Barrett’s Oesophagus

Barrett’s Oesophagus

Dr Rehan Haidry’s main interests are therapeutic and innovative endoscopic procedures. In particular he has expertise in disorders of the upper gastrointestinal tract, with a particular interest in Barrett’s Oesophagus.

A large proportion of his research efforts are focused on different aspects of the diagnosis and treatment of Barrett’s patients.

What is Barrett’s Oesophagus?

Barrett’s oesophagus is a ‘pre-cancerous’ condition; this means that some cells in the lining of the oesophagus (food pipe) have started to change and in a small number of patients these cells turn into oesophageal cancer.

The cells lining the food pipe are normally flat, but for a person with Barrett’s they change into an abnormal “column” shape (and in a small proportion will change further to pre-cancerous cells). Gastroenterologists call this ‘dysplasia’ and they can be classed as low grade or high grade, depending on how abnormal the cells look.

The majority of people with Barrett’s will not develop cancer, but 3-13% will. The risk of developing oesophageal cancer is highest for those with high grade dysplasia.

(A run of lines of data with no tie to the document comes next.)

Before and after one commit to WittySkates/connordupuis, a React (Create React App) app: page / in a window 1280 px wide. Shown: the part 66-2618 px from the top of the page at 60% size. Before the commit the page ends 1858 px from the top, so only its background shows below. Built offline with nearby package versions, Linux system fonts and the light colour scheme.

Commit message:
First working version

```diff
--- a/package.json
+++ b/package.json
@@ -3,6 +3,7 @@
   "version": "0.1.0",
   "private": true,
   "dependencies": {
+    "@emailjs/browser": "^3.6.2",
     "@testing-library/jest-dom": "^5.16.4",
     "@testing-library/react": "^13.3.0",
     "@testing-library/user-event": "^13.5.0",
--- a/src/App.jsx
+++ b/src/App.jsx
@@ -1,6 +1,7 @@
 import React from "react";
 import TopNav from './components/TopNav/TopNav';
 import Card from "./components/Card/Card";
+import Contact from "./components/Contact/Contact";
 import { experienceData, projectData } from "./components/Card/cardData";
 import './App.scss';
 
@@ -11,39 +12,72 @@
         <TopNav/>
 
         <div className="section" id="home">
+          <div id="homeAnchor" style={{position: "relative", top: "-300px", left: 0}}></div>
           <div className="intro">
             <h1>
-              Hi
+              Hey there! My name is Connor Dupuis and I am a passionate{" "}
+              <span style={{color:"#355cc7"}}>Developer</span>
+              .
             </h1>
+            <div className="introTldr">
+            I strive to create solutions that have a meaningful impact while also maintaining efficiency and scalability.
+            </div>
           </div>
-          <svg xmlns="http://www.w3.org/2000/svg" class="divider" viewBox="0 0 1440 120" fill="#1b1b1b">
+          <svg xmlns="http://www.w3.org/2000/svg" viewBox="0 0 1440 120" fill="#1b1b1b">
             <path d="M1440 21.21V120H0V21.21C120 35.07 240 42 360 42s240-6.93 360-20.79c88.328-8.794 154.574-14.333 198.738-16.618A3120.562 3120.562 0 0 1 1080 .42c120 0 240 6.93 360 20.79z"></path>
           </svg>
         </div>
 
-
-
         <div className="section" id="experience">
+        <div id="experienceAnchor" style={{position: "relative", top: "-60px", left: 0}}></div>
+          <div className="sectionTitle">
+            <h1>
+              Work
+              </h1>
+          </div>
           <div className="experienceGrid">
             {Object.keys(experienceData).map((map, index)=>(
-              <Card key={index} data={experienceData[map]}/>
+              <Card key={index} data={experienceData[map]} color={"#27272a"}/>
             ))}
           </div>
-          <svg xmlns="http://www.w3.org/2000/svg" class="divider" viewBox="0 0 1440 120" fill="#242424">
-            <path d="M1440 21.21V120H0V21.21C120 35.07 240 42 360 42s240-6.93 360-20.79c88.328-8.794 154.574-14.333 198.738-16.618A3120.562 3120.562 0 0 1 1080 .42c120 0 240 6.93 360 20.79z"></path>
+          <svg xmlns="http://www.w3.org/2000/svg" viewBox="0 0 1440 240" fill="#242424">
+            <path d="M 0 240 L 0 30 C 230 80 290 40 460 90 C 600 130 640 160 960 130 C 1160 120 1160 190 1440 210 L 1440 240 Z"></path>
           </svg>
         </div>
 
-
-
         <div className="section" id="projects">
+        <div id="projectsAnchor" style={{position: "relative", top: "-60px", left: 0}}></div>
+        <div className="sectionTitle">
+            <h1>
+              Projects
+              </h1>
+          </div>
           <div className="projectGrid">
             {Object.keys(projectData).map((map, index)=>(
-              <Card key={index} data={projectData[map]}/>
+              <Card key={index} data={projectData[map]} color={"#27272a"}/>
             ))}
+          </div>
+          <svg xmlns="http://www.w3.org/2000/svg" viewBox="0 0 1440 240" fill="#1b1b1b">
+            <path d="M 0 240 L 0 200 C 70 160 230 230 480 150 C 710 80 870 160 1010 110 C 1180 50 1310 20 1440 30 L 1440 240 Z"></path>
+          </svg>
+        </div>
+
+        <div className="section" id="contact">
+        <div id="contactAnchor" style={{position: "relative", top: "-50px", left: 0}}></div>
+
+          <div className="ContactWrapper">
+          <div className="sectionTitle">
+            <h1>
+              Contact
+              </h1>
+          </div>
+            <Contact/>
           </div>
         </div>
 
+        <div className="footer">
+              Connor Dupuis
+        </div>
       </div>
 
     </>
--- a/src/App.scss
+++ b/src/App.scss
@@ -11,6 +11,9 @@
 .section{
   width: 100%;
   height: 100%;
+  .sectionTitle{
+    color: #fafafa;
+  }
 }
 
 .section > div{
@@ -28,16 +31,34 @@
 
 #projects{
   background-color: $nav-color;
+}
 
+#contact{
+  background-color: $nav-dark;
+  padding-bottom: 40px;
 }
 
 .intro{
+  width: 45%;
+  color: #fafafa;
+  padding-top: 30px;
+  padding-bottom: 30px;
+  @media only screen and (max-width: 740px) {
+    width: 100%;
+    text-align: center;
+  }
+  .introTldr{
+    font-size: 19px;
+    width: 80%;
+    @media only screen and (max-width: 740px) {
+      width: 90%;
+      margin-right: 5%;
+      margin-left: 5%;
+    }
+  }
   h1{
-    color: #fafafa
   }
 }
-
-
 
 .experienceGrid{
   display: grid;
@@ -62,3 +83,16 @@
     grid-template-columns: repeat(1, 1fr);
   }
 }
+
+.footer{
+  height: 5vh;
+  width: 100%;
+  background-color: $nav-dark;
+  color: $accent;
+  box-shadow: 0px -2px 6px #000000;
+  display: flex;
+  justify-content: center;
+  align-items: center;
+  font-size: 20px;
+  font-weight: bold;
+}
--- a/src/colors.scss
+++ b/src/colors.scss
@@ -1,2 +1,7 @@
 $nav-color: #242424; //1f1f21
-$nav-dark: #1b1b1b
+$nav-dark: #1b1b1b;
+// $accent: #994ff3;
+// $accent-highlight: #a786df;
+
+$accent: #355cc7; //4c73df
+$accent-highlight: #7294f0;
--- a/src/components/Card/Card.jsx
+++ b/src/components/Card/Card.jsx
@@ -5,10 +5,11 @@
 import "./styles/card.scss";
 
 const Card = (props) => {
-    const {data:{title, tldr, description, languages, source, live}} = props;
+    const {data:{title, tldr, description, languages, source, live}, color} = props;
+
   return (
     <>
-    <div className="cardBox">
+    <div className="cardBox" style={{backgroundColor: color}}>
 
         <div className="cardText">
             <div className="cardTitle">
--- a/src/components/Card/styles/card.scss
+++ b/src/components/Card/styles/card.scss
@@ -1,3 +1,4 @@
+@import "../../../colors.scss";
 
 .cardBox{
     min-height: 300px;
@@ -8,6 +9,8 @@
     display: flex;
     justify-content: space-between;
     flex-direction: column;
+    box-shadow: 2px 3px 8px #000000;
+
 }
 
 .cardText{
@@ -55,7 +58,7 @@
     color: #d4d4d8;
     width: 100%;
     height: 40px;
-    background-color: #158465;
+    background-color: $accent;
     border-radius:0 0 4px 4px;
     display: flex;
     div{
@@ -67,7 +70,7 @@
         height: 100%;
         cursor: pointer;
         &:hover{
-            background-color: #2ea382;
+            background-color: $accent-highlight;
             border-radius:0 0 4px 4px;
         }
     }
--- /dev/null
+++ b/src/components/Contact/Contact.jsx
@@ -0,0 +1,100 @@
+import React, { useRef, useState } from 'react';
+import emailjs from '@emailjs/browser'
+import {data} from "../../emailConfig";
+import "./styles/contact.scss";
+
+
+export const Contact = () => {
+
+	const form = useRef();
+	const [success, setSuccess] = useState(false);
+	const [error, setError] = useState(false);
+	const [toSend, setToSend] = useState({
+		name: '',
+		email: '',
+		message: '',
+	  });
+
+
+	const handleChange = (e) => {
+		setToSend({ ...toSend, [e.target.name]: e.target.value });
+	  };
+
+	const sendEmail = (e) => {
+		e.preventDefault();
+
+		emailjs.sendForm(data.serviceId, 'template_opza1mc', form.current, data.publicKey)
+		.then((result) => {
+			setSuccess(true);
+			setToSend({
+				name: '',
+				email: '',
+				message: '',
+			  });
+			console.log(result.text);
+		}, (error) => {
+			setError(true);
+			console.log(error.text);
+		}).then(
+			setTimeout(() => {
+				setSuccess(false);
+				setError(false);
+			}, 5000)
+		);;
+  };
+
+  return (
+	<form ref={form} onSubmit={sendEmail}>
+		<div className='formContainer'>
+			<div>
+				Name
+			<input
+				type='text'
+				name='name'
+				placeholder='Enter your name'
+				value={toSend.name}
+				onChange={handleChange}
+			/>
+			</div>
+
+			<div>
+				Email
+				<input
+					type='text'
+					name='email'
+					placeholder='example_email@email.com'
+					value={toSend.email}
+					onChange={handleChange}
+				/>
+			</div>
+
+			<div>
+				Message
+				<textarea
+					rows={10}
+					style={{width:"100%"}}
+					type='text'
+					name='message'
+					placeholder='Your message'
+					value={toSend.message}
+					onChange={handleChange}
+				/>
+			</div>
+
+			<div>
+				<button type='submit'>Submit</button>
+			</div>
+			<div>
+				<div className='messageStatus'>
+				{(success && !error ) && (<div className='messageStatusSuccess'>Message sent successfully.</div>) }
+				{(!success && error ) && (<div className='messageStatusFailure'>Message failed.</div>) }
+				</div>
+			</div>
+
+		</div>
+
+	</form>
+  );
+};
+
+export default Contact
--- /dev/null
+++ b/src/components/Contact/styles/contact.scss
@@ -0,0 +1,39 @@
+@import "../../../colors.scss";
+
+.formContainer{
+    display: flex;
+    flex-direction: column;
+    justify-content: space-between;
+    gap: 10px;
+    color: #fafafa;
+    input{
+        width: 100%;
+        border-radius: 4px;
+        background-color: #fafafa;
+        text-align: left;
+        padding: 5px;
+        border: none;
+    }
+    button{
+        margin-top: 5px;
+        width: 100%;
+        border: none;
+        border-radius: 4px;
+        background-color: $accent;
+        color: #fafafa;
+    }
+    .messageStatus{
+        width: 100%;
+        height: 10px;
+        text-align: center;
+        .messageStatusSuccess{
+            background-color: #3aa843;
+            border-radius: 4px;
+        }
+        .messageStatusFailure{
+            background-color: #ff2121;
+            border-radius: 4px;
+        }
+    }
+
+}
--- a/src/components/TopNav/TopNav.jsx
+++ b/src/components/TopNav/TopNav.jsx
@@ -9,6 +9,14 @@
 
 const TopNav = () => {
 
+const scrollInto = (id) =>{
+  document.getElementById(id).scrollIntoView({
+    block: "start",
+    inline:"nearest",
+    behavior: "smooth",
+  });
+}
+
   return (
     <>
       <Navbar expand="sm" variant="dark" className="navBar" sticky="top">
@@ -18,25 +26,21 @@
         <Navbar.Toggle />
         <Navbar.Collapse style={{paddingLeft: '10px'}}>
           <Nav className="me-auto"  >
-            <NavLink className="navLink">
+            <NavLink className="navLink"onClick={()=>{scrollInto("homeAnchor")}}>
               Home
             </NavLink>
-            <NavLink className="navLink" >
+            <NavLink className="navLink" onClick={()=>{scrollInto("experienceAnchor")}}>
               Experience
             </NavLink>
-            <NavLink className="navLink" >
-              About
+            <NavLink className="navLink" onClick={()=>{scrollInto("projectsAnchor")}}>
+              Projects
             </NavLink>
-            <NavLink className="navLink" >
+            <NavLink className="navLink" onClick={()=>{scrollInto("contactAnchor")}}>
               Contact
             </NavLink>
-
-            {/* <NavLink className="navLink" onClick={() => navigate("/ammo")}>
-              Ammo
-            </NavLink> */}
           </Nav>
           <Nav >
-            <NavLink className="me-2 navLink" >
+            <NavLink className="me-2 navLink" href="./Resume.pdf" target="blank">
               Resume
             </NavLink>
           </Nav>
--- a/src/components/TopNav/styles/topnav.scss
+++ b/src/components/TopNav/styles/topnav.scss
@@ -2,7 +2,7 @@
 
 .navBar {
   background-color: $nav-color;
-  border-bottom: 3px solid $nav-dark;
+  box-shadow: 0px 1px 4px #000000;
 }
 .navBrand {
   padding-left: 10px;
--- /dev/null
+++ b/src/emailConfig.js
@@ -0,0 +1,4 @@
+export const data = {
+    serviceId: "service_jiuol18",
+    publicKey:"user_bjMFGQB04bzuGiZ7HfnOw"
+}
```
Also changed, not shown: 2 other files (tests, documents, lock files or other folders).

Barrett’s is more common in older people and slightly more common in men than women. The biggest risk factor is reflux issues such as Gastro-oesophageal reflux disease (GORD) or,Laryngopharyngeal reflux (LPR), as these create an acidic environment in the food pipe which is responsible for the cellular changes.


Diagnosing Barrett’s

Barrett’s symptoms include long term indigestion, heartburn and reflux issues, but these complaints are very common even in healthy people. There are also some people with Barrett’s who don’t display any symptoms at all. This means there is currently no national screening initiative in place for Barrett’s or oesophageal cancer in the UK.

If a person experiences indigestion/heartburn most days for over a month – or if symptoms are getting more uncomfortable or painful (such as pain when swallowing or regurgitating food), they should speak to their GP about seeing a gastroenterologist.

If Barrett’s is suspected, the doctor will perform an endoscopy. This involves passing a long flexible tube with a light and camera on the end, down the back of the nose to look at the food pipe cell lining up close. The doctor may take biopsies from suspected areas. Sometimes doctors discover Barrett’s when they are performing an endoscopy for something else.

Treating Barrett’s

Initially people with Barrett’s will be treated with medications to lower the amount of acid in the stomach, like Proton Pump Inhibitors or PPIs. These treatments aim to keep symptoms under control and reduce the risk of abnormal cells progressing to cancer.

In patients where cancerous cell changes have started, surgical treatments are available to remove the damaged areas of the food pipe. There are also endoscopic treatments which target the abnormal cells directly, like cryo-ablation and radio frequency ablation.

However in recent years a new procedure, which permanently prevents acid reflux, is available for people with reflux issues which could help those with Barrett’s to drastically reduce their risk of cancer.

Why TIF?

Transoral incisionless fundoplication (TIF) is an advanced endoscopy procedure to treat reflux issues. It is a permanent solution to prevent acid reflux. Dr Rehan Haidry is an experienced Consultant Gastroenterologist and interventional endoscopist, considered one of the country’s leading experts in reflux issues, and was the first doctor in Europe to offer TIF.

TIF is performed via endoscope and takes less than 30 minutes. During the procedure the bottom of the food pipe is pushed into the stomach and stitched into place creating a new ‘anti reflux valve’ for the patient that prevents stomach contents leaking up. TIF recovery is quick – most people are back home within 1 day and back at work within 4 days and it’s very safe, less than 0.5% patients will experience a serious problem.

Studies have shown that for up to five years after the TIF procedure, reflux symptoms are significantly reduced and around 80% of patients can stop taking daily heartburn drugs. The TIF procedure reduces the chronic acid reflux and reduces the harm to the cell lining (which may have turned cancerous over time).

22,000 TIF procedures have been carried out worldwide with minimal complications and a serious adverse event rate under 0.5%.

TIF is currently available at the Cleveland Clinic Hospital in London and is covered by most private insurers. To speak with Dr Haidry about if TIF is a suitable treatment option, book an appointment.

Get In Touch

For any enquiries about conditions, tests or treatments, please feel free to call Dr Rehan Haidry’s medical secretary Debra Hyams on:

Tel: 0203 423 7609  |  Email: